## Source data
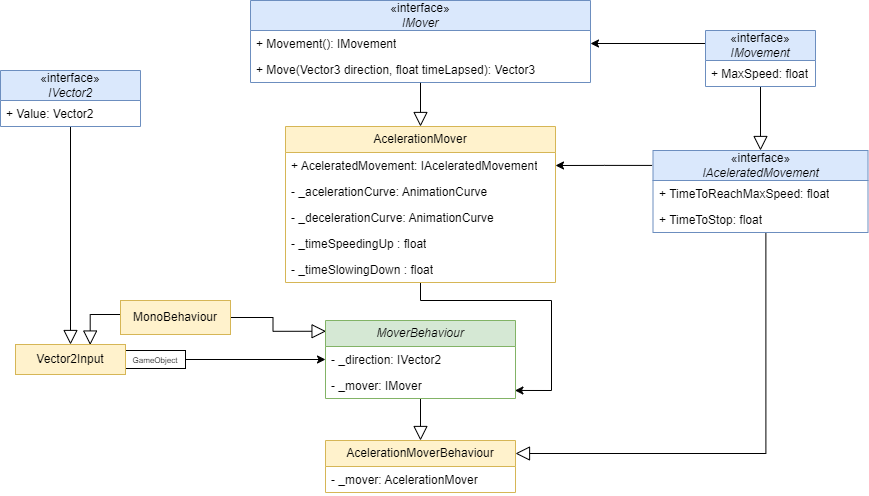
The draw.io diagram Documentation/MovementSystem.png in MateoRyhr/prevail_fps-zombie-unity, before a commit. Source tidied: cells renumbered, new cells last; positions are measured from the earlier drawing's top-left corner, leaving out a move shared by most shapes.
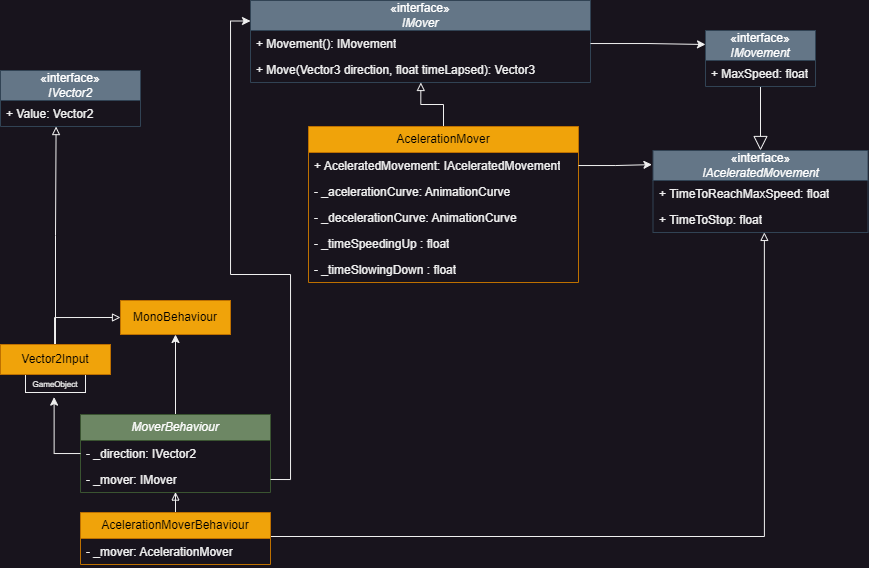
Later version of the same file.

Diff of the diagram source:
```diff
@@ -2,17 +2,14 @@
   <root>
     <mxCell id="0" />
     <mxCell id="1" parent="0" />
-    <mxCell id="2" style="edgeStyle=orthogonalEdgeStyle;rounded=0;jettySize=auto;html=1;entryX=0.5;entryY=0;entryDx=0;entryDy=0;endSize=12;endArrow=block;endFill=0;" parent="1" edge="1" source="3" target="27">
-      <mxGeometry relative="1" as="geometry" />
-    </mxCell>
-    <mxCell id="3" value="«interface»&lt;br&gt;&lt;i&gt;IVector2&lt;/i&gt;" style="swimlane;fontStyle=0;horizontal=1;startSize=30;fillColor=#dae8fc;whiteSpace=wrap;html=1;strokeColor=#6c8ebf;" parent="1" vertex="1">
-      <mxGeometry y="70" width="140" height="56" as="geometry" />
+    <mxCell id="3" value="«interface»&lt;br&gt;&lt;i&gt;IVector2&lt;/i&gt;" style="swimlane;fontStyle=0;horizontal=1;startSize=30;fillColor=#647687;whiteSpace=wrap;html=1;strokeColor=#314354;fontColor=#ffffff;" parent="1" vertex="1">
+      <mxGeometry x="-394" y="10" width="140" height="56" as="geometry" />
     </mxCell>
     <mxCell id="4" value="+ Value: Vector2" style="text;strokeColor=none;fillColor=none;align=left;verticalAlign=top;spacingLeft=4;spacingRight=4;overflow=hidden;points=[[0,0.5],[1,0.5]];portConstraint=eastwest;whiteSpace=wrap;html=1;" parent="3" vertex="1">
       <mxGeometry y="30" width="140" height="26" as="geometry" />
     </mxCell>
-    <mxCell id="5" value="«interface»&lt;br&gt;&lt;i&gt;IMover&lt;/i&gt;" style="swimlane;fontStyle=0;horizontal=1;startSize=30;fillColor=#dae8fc;whiteSpace=wrap;html=1;strokeColor=#6c8ebf;" parent="1" vertex="1">
-      <mxGeometry x="250" width="340" height="82" as="geometry" />
+    <mxCell id="5" value="«interface»&lt;br&gt;&lt;i&gt;IMover&lt;/i&gt;" style="swimlane;fontStyle=0;horizontal=1;startSize=30;fillColor=#647687;whiteSpace=wrap;html=1;strokeColor=#314354;fontColor=#ffffff;" parent="1" vertex="1">
+      <mxGeometry x="-144" y="-60" width="340" height="82" as="geometry" />
     </mxCell>
     <mxCell id="6" value="+ Movement(): IMovement" style="text;strokeColor=none;fillColor=none;align=left;verticalAlign=top;spacingLeft=4;spacingRight=4;overflow=hidden;points=[[0,0.5],[1,0.5]];portConstraint=eastwest;whiteSpace=wrap;html=1;" parent="5" vertex="1">
       <mxGeometry y="30" width="340" height="26" as="geometry" />
@@ -20,17 +17,11 @@
     <mxCell id="7" value="+ Move(Vector3 direction, float timeLapsed): Vector3" style="text;strokeColor=none;fillColor=none;align=left;verticalAlign=top;spacingLeft=4;spacingRight=4;overflow=hidden;points=[[0,0.5],[1,0.5]];portConstraint=eastwest;whiteSpace=wrap;html=1;" parent="5" vertex="1">
       <mxGeometry y="56" width="340" height="26" as="geometry" />
     </mxCell>
-    <mxCell id="8" style="edgeStyle=orthogonalEdgeStyle;rounded=0;jettySize=auto;html=1;entryX=0.997;entryY=0.691;entryDx=0;entryDy=0;entryPerimeter=0;" parent="1" edge="1" source="9" target="26">
-      <mxGeometry relative="1" as="geometry">
-        <Array as="points">
-          <mxPoint x="420" y="300" />
-          <mxPoint x="551" y="300" />
-          <mxPoint x="551" y="390" />
-        </Array>
-      </mxGeometry>
-    </mxCell>
+    <mxCell id="37" style="edgeStyle=orthogonalEdgeStyle;rounded=0;jettySize=auto;html=1;entryX=0.501;entryY=0.999;entryDx=0;entryDy=0;entryPerimeter=0;endArrow=block;endFill=0;" parent="1" edge="1" source="9" target="7">
+      <mxGeometry relative="1" as="geometry" />
+    </mxCell>
-    <mxCell id="9" value="AcelerationMover" style="swimlane;fontStyle=0;horizontal=1;startSize=26;fillColor=#fff2cc;whiteSpace=wrap;html=1;strokeColor=#d6b656;" parent="1" vertex="1">
-      <mxGeometry x="285" y="126" width="270" height="156" as="geometry" />
+    <mxCell id="9" value="AcelerationMover" style="swimlane;fontStyle=0;horizontal=1;startSize=26;fillColor=#f0a30a;whiteSpace=wrap;html=1;strokeColor=#BD7000;fontColor=#000000;" parent="1" vertex="1">
+      <mxGeometry x="-86" y="66" width="270" height="156" as="geometry" />
     </mxCell>
     <mxCell id="10" value="+ AceleratedMovement: IAceleratedMovement" style="text;strokeColor=none;fillColor=none;align=left;verticalAlign=top;spacingLeft=4;spacingRight=4;overflow=hidden;points=[[0,0.5],[1,0.5]];portConstraint=eastwest;whiteSpace=wrap;html=1;" parent="9" vertex="1">
       <mxGeometry y="26" width="270" height="26" as="geometry" />
@@ -47,40 +38,33 @@
     <mxCell id="14" value="- _timeSlowingDown : float" style="text;strokeColor=none;fillColor=none;align=left;verticalAlign=top;spacingLeft=4;spacingRight=4;overflow=hidden;whiteSpace=wrap;html=1;" parent="9" vertex="1">
       <mxGeometry y="130" width="270" height="26" as="geometry" />
     </mxCell>
-    <mxCell id="15" style="edgeStyle=orthogonalEdgeStyle;rounded=0;jettySize=auto;html=1;endArrow=block;endFill=0;endSize=12;exitX=0.5;exitY=1.013;exitDx=0;exitDy=0;exitPerimeter=0;entryX=0.5;entryY=0;entryDx=0;entryDy=0;" parent="1" edge="1" source="7" target="9">
-      <mxGeometry relative="1" as="geometry" />
-    </mxCell>
+    <mxCell id="38" style="edgeStyle=orthogonalEdgeStyle;rounded=0;jettySize=auto;html=1;entryX=0.518;entryY=0.997;entryDx=0;entryDy=0;entryPerimeter=0;endArrow=block;endFill=0;" parent="1" edge="1" source="16" target="36">
+      <mxGeometry relative="1" as="geometry">
+        <Array as="points">
+          <mxPoint x="370" y="476" />
+        </Array>
+      </mxGeometry>
+    </mxCell>
+    <mxCell id="39" style="edgeStyle=orthogonalEdgeStyle;rounded=0;jettySize=auto;html=1;entryX=0.5;entryY=0.983;entryDx=0;entryDy=0;entryPerimeter=0;endArrow=block;endFill=0;" parent="1" edge="1" source="16" target="26">
+      <mxGeometry relative="1" as="geometry" />
+    </mxCell>
-    <mxCell id="16" value="AcelerationMoverBehaviour" style="swimlane;fontStyle=0;horizontal=1;startSize=26;fillColor=#fff2cc;whiteSpace=wrap;html=1;strokeColor=#d6b656;" parent="1" vertex="1">
-      <mxGeometry x="325" y="440" width="190" height="52" as="geometry" />
+    <mxCell id="16" value="AcelerationMoverBehaviour" style="swimlane;fontStyle=0;horizontal=1;startSize=26;fillColor=#f0a30a;whiteSpace=wrap;html=1;strokeColor=#BD7000;fontColor=#000000;" parent="1" vertex="1">
+      <mxGeometry x="-314" y="452" width="190" height="52" as="geometry" />
     </mxCell>
     <mxCell id="17" value="- _mover: AcelerationMover" style="text;strokeColor=none;fillColor=none;align=left;verticalAlign=top;spacingLeft=4;spacingRight=4;overflow=hidden;whiteSpace=wrap;html=1;" parent="16" vertex="1">
       <mxGeometry y="26" width="190" height="26" as="geometry" />
     </mxCell>
-    <mxCell id="18" style="edgeStyle=orthogonalEdgeStyle;rounded=0;jettySize=auto;html=1;entryX=0.003;entryY=0.138;entryDx=0;entryDy=0;entryPerimeter=0;endSize=12;endArrow=block;endFill=0;" parent="1" edge="1" source="20" target="24">
-      <mxGeometry relative="1" as="geometry" />
-    </mxCell>
-    <mxCell id="19" style="edgeStyle=orthogonalEdgeStyle;rounded=0;jettySize=auto;html=1;entryX=0.679;entryY=0.018;entryDx=0;entryDy=0;entryPerimeter=0;endSize=12;endArrow=block;endFill=0;" parent="1" edge="1" source="20" target="27">
-      <mxGeometry relative="1" as="geometry">
-        <Array as="points">
-          <mxPoint x="175" y="314" />
-          <mxPoint x="90" y="314" />
-        </Array>
-      </mxGeometry>
-    </mxCell>
-    <mxCell id="20" value="MonoBehaviour" style="html=1;whiteSpace=wrap;fillColor=#fff2cc;strokeColor=#d6b656;" parent="1" vertex="1">
-      <mxGeometry x="120" y="300" width="110" height="34" as="geometry" />
+    <mxCell id="20" value="MonoBehaviour" style="html=1;whiteSpace=wrap;fillColor=#f0a30a;strokeColor=#BD7000;fontColor=#000000;" parent="1" vertex="1">
+      <mxGeometry x="-274" y="240" width="110" height="34" as="geometry" />
     </mxCell>
-    <mxCell id="21" style="edgeStyle=orthogonalEdgeStyle;rounded=0;jettySize=auto;html=1;entryX=0;entryY=0.5;entryDx=0;entryDy=0;" parent="1" edge="1" source="22" target="25">
-      <mxGeometry relative="1" as="geometry" />
-    </mxCell>
     <mxCell id="22" value="&lt;font style=&quot;font-size: 8px;&quot;&gt;GameObject&lt;/font&gt;" style="html=1;whiteSpace=wrap;" parent="1" vertex="1">
-      <mxGeometry x="125" y="350" width="60" height="18" as="geometry" />
+      <mxGeometry x="-369" y="314" width="60" height="18" as="geometry" />
     </mxCell>
-    <mxCell id="23" style="edgeStyle=orthogonalEdgeStyle;rounded=0;jettySize=auto;html=1;entryX=0.5;entryY=0;entryDx=0;entryDy=0;endSize=12;endArrow=block;endFill=0;" parent="1" edge="1" source="24" target="16">
-      <mxGeometry relative="1" as="geometry" />
-    </mxCell>
+    <mxCell id="40" style="edgeStyle=orthogonalEdgeStyle;rounded=0;jettySize=auto;html=1;entryX=0.5;entryY=1;entryDx=0;entryDy=0;" parent="1" edge="1" source="24" target="20">
+      <mxGeometry relative="1" as="geometry" />
+    </mxCell>
-    <mxCell id="24" value="&lt;i&gt;MoverBehaviour&lt;/i&gt;" style="swimlane;fontStyle=0;horizontal=1;startSize=26;fillColor=#d5e8d4;whiteSpace=wrap;html=1;strokeColor=#82b366;" parent="1" vertex="1">
-      <mxGeometry x="325" y="320" width="190" height="78" as="geometry" />
+    <mxCell id="24" value="&lt;i&gt;MoverBehaviour&lt;/i&gt;" style="swimlane;fontStyle=0;horizontal=1;startSize=26;fillColor=#6d8764;whiteSpace=wrap;html=1;strokeColor=#3A5431;fontColor=#ffffff;" parent="1" vertex="1">
+      <mxGeometry x="-314" y="354" width="190" height="78" as="geometry" />
     </mxCell>
     <mxCell id="25" value="- _direction: IVector2" style="text;strokeColor=none;fillColor=none;align=left;verticalAlign=top;spacingLeft=4;spacingRight=4;overflow=hidden;points=[[0,0.5],[1,0.5]];portConstraint=eastwest;whiteSpace=wrap;html=1;" parent="24" vertex="1">
       <mxGeometry y="26" width="190" height="26" as="geometry" />
@@ -88,37 +72,35 @@
     <mxCell id="26" value="- _mover: IMover" style="text;strokeColor=none;fillColor=none;align=left;verticalAlign=top;spacingLeft=4;spacingRight=4;overflow=hidden;points=[[0,0.5],[1,0.5]];portConstraint=eastwest;whiteSpace=wrap;html=1;" parent="24" vertex="1">
       <mxGeometry y="52" width="190" height="26" as="geometry" />
     </mxCell>
+    <mxCell id="41" style="edgeStyle=orthogonalEdgeStyle;rounded=0;jettySize=auto;html=1;endArrow=block;endFill=0;entryX=0.397;entryY=1.002;entryDx=0;entryDy=0;entryPerimeter=0;" parent="1" edge="1" source="27" target="4">
+      <mxGeometry relative="1" as="geometry">
+        <Array as="points">
+          <mxPoint x="-339" y="175" />
+          <mxPoint x="-338" y="175" />
+        </Array>
+      </mxGeometry>
+    </mxCell>
+    <mxCell id="42" style="edgeStyle=orthogonalEdgeStyle;rounded=0;jettySize=auto;html=1;entryX=0;entryY=0.5;entryDx=0;entryDy=0;endArrow=block;endFill=0;" parent="1" edge="1" source="27" target="20">
+      <mxGeometry relative="1" as="geometry">
+        <Array as="points">
+          <mxPoint x="-340" y="257" />
+        </Array>
+      </mxGeometry>
+    </mxCell>
-    <mxCell id="27" value="Vector2Input" style="html=1;whiteSpace=wrap;fillColor=#fff2cc;strokeColor=#d6b656;" parent="1" vertex="1">
-      <mxGeometry x="15" y="344" width="110" height="30" as="geometry" />
+    <mxCell id="27" value="Vector2Input" style="html=1;whiteSpace=wrap;fillColor=#f0a30a;strokeColor=#BD7000;fontColor=#000000;" parent="1" vertex="1">
+      <mxGeometry x="-394" y="284" width="110" height="30" as="geometry" />
     </mxCell>
     <mxCell id="28" style="edgeStyle=orthogonalEdgeStyle;rounded=0;jettySize=auto;html=1;entryX=0.5;entryY=0;entryDx=0;entryDy=0;endSize=12;endArrow=block;endFill=0;" parent="1" edge="1" source="30" target="34">
       <mxGeometry relative="1" as="geometry" />
     </mxCell>
-    <mxCell id="29" style="edgeStyle=orthogonalEdgeStyle;rounded=0;jettySize=auto;html=1;exitX=0;exitY=0.25;exitDx=0;exitDy=0;entryX=1;entryY=0.5;entryDx=0;entryDy=0;" parent="1" edge="1" source="30" target="6">
-      <mxGeometry relative="1" as="geometry">
-        <Array as="points">
-          <mxPoint x="705" y="43" />
-        </Array>
-      </mxGeometry>
-    </mxCell>
-    <mxCell id="30" value="«interface»&lt;br&gt;&lt;i&gt;IMovement&lt;/i&gt;" style="swimlane;fontStyle=0;horizontal=1;startSize=30;fillColor=#dae8fc;whiteSpace=wrap;html=1;strokeColor=#6c8ebf;" parent="1" vertex="1">
-      <mxGeometry x="705" y="30" width="110" height="56" as="geometry" />
+    <mxCell id="30" value="«interface»&lt;br&gt;&lt;i&gt;IMovement&lt;/i&gt;" style="swimlane;fontStyle=0;horizontal=1;startSize=30;fillColor=#647687;whiteSpace=wrap;html=1;strokeColor=#314354;fontColor=#ffffff;" parent="1" vertex="1">
+      <mxGeometry x="311" y="-30" width="110" height="56" as="geometry" />
     </mxCell>
     <mxCell id="31" value="+ MaxSpeed: float" style="text;strokeColor=none;fillColor=none;align=left;verticalAlign=top;spacingLeft=4;spacingRight=4;overflow=hidden;whiteSpace=wrap;html=1;" parent="30" vertex="1">
       <mxGeometry y="30" width="110" height="26" as="geometry" />
     </mxCell>
-    <mxCell id="32" style="edgeStyle=orthogonalEdgeStyle;rounded=0;jettySize=auto;html=1;entryX=1;entryY=0.25;entryDx=0;entryDy=0;exitX=0.525;exitY=0.983;exitDx=0;exitDy=0;endSize=12;endArrow=block;endFill=0;exitPerimeter=0;" parent="1" edge="1" source="36" target="16">
-      <mxGeometry relative="1" as="geometry">
-        <Array as="points">
-          <mxPoint x="765" y="453" />
-        </Array>
-      </mxGeometry>
-    </mxCell>
-    <mxCell id="33" style="edgeStyle=orthogonalEdgeStyle;rounded=0;jettySize=auto;html=1;entryX=1;entryY=0.25;entryDx=0;entryDy=0;exitX=-0.004;exitY=0.182;exitDx=0;exitDy=0;exitPerimeter=0;" parent="1" edge="1" source="34" target="9">
-      <mxGeometry relative="1" as="geometry" />
-    </mxCell>
-    <mxCell id="34" value="«interface»&lt;br&gt;&lt;i&gt;IAceleratedMovement&lt;/i&gt;" style="swimlane;fontStyle=0;horizontal=1;startSize=30;fillColor=#dae8fc;whiteSpace=wrap;html=1;strokeColor=#6c8ebf;" parent="1" vertex="1">
-      <mxGeometry x="652.5" y="150" width="215" height="82" as="geometry" />
+    <mxCell id="34" value="«interface»&lt;br&gt;&lt;i&gt;IAceleratedMovement&lt;/i&gt;" style="swimlane;fontStyle=0;horizontal=1;startSize=30;fillColor=#647687;whiteSpace=wrap;html=1;strokeColor=#314354;fontColor=#ffffff;" parent="1" vertex="1">
+      <mxGeometry x="258.5" y="90" width="215" height="82" as="geometry" />
     </mxCell>
     <mxCell id="35" value="+ TimeToReachMaxSpeed: float" style="text;strokeColor=none;fillColor=none;align=left;verticalAlign=top;spacingLeft=4;spacingRight=4;overflow=hidden;whiteSpace=wrap;html=1;" parent="34" vertex="1">
       <mxGeometry y="30" width="215" height="26" as="geometry" />
@@ -126,5 +108,17 @@
     <mxCell id="36" value="+ TimeToStop: float" style="text;strokeColor=none;fillColor=none;align=left;verticalAlign=top;spacingLeft=4;spacingRight=4;overflow=hidden;points=[[0,0.5],[1,0.5]];portConstraint=eastwest;whiteSpace=wrap;html=1;" parent="34" vertex="1">
       <mxGeometry y="56" width="215" height="26" as="geometry" />
     </mxCell>
+    <mxCell id="43" style="edgeStyle=orthogonalEdgeStyle;rounded=0;jettySize=auto;html=1;entryX=0;entryY=0.25;entryDx=0;entryDy=0;" parent="1" edge="1" source="6" target="30">
+      <mxGeometry relative="1" as="geometry" />
+    </mxCell>
+    <mxCell id="44" style="edgeStyle=orthogonalEdgeStyle;rounded=0;jettySize=auto;html=1;entryX=-0.005;entryY=0.172;entryDx=0;entryDy=0;entryPerimeter=0;" parent="1" edge="1" source="10" target="34">
+      <mxGeometry relative="1" as="geometry" />
+    </mxCell>
+    <mxCell id="45" style="edgeStyle=orthogonalEdgeStyle;rounded=0;jettySize=auto;html=1;entryX=0;entryY=0.25;entryDx=0;entryDy=0;exitX=1;exitY=0.5;exitDx=0;exitDy=0;" parent="1" edge="1" source="26" target="5">
+      <mxGeometry relative="1" as="geometry" />
+    </mxCell>
+    <mxCell id="46" style="edgeStyle=orthogonalEdgeStyle;rounded=0;jettySize=auto;html=1;entryX=0.477;entryY=1.257;entryDx=0;entryDy=0;entryPerimeter=0;" parent="1" edge="1" source="25" target="22">
+      <mxGeometry relative="1" as="geometry" />
+    </mxCell>
   </root>
 </mxGraphModel>
```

## Work task
Look through the entries above and copy each line that has "IAceleratedMovement" in it.

## Written answer
     <mxCell id="10" value="+ AceleratedMovement: IAceleratedMovement" style="text;strokeColor=none;fillColor=none;align=left;verticalAlign=top;spacingLeft=4;spacingRight=4;overflow=hidden;points=[[0,0.5],[1,0.5]];portConstraint=eastwest;whiteSpace=wrap;html=1;" parent="9" vertex="1">
-    <mxCell id="34" value="«interface»&lt;br&gt;&lt;i&gt;IAceleratedMovement&lt;/i&gt;" style="swimlane;fontStyle=0;horizontal=1;startSize=30;fillColor=#dae8fc;whiteSpace=wrap;html=1;strokeColor=#6c8ebf;" parent="1" vertex="1">
+    <mxCell id="34" value="«interface»&lt;br&gt;&lt;i&gt;IAceleratedMovement&lt;/i&gt;" style="swimlane;fontStyle=0;horizontal=1;startSize=30;fillColor=#647687;whiteSpace=wrap;html=1;strokeColor=#314354;fontColor=#ffffff;" parent="1" vertex="1">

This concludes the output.